● ABOUT THIS EXERCISE:
Where in the records does the word "powerbi" occur? Copy each line in which it does.

── MATERIAL FOR THIS EXERCISE ──

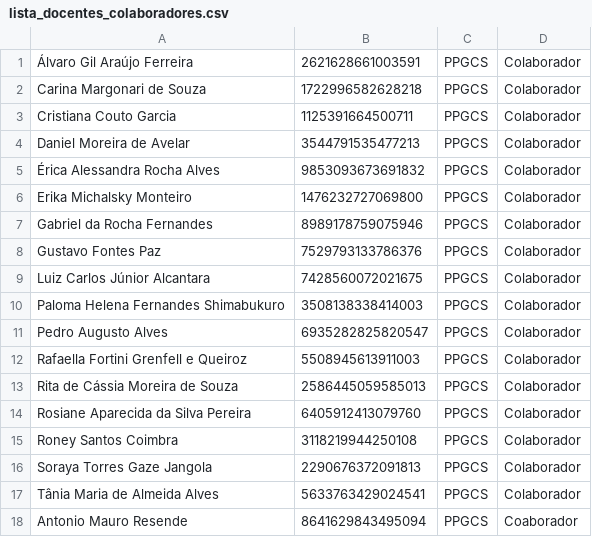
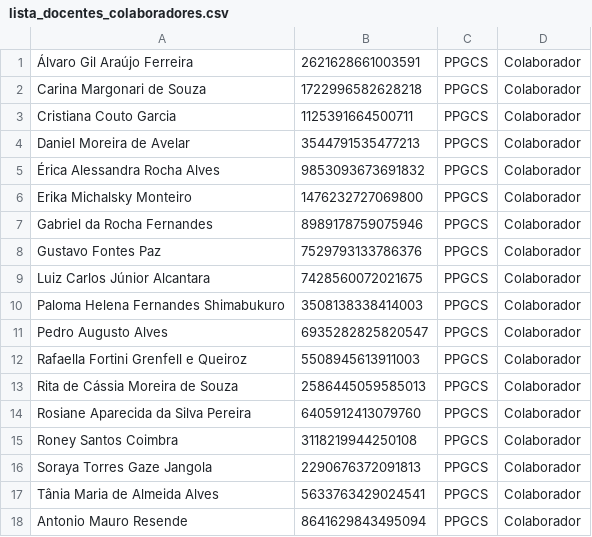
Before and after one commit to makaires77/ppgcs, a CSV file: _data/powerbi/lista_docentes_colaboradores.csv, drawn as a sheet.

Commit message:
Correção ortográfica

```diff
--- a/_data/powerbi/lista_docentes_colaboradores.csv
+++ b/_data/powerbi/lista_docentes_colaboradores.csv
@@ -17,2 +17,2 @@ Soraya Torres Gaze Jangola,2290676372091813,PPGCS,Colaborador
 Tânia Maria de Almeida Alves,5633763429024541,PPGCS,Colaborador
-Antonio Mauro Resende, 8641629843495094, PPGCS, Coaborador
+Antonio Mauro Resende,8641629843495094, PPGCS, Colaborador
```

───
── MATERIAL FOR THIS EXERCISE ──

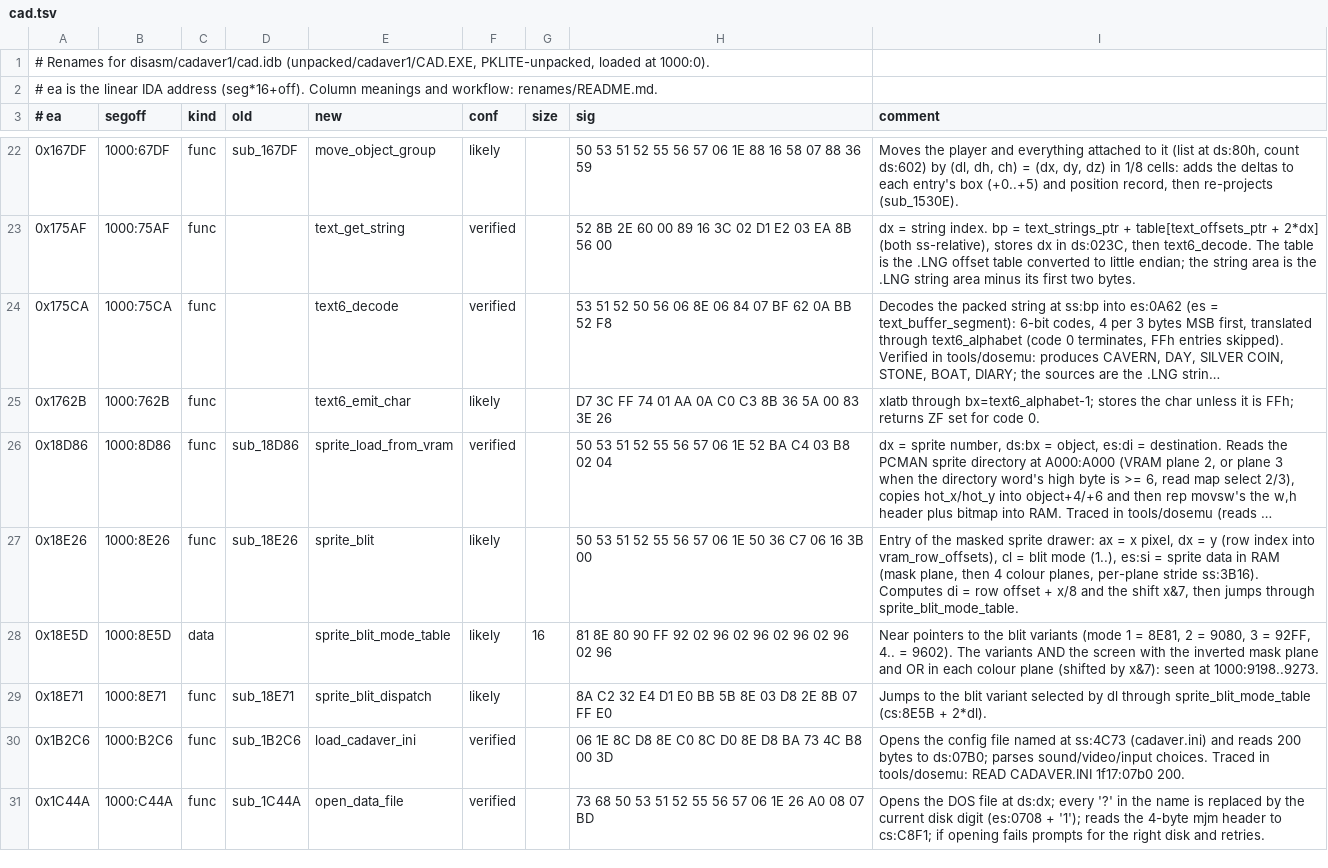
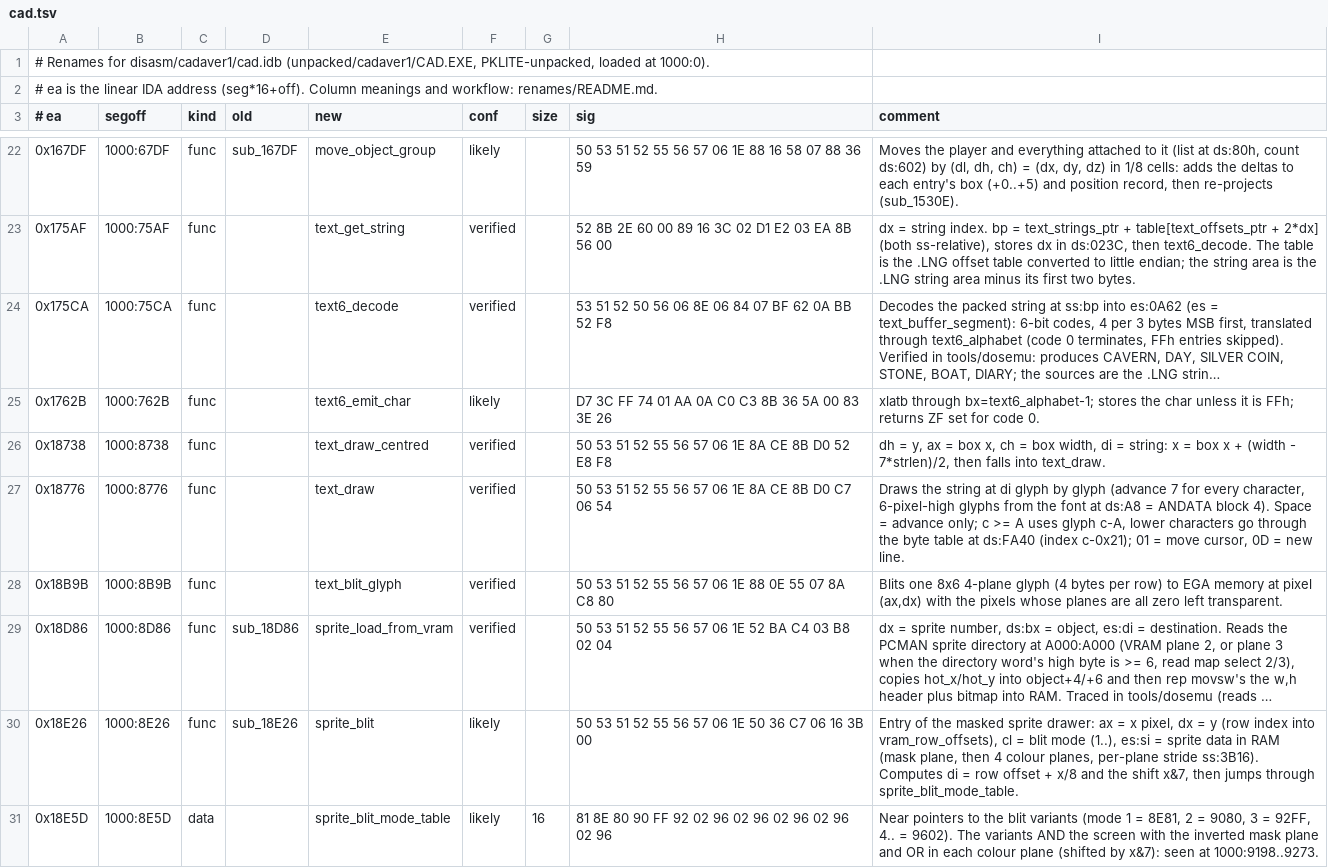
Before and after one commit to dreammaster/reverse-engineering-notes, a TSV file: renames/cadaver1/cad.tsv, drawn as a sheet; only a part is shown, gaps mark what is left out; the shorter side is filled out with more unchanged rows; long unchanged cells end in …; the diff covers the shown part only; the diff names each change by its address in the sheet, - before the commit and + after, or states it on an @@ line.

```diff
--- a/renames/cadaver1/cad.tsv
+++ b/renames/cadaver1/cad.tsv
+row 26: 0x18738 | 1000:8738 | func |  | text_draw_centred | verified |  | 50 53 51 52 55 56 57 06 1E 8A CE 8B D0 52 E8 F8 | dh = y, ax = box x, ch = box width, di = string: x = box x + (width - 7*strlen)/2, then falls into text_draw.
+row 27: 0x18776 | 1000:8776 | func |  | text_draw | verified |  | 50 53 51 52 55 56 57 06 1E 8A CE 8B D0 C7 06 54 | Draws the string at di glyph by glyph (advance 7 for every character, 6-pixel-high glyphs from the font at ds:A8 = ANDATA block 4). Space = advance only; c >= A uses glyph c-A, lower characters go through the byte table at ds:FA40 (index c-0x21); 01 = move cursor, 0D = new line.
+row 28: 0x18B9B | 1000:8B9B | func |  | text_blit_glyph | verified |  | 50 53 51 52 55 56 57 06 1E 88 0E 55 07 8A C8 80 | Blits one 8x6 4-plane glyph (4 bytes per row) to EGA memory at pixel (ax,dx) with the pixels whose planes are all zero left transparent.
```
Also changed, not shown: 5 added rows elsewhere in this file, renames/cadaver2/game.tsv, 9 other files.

───
── MATERIAL FOR THIS EXERCISE ──

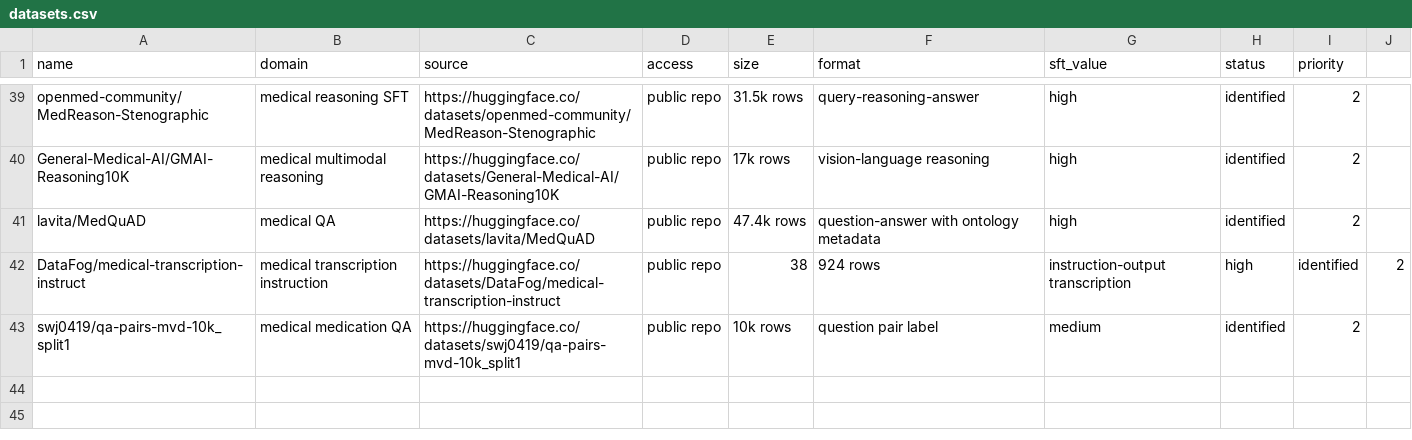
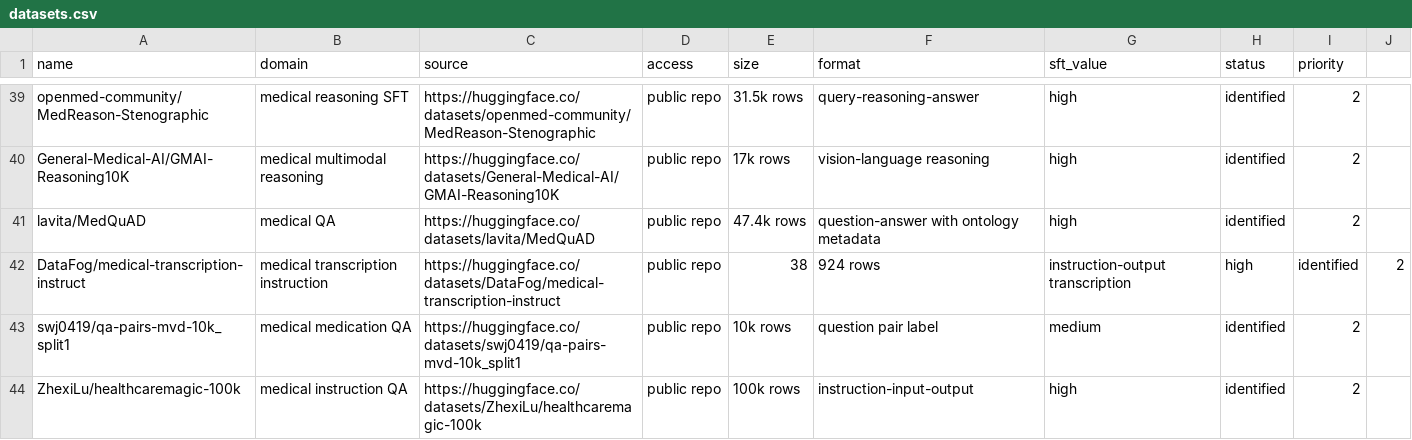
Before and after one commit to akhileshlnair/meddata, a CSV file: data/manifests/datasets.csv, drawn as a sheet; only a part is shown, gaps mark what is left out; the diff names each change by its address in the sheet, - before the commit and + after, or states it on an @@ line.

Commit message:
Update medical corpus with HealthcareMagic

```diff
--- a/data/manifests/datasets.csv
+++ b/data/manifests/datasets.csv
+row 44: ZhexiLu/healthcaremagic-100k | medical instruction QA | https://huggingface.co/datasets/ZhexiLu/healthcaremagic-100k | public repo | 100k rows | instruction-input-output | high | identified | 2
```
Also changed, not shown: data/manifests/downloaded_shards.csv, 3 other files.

───

● WRITTEN ANSWER:
Before and after one commit to makaires77/ppgcs, a CSV file: _data/powerbi/lista_docentes_colaboradores.csv, drawn as a sheet.
--- a/_data/powerbi/lista_docentes_colaboradores.csv
+++ b/_data/powerbi/lista_docentes_colaboradores.csv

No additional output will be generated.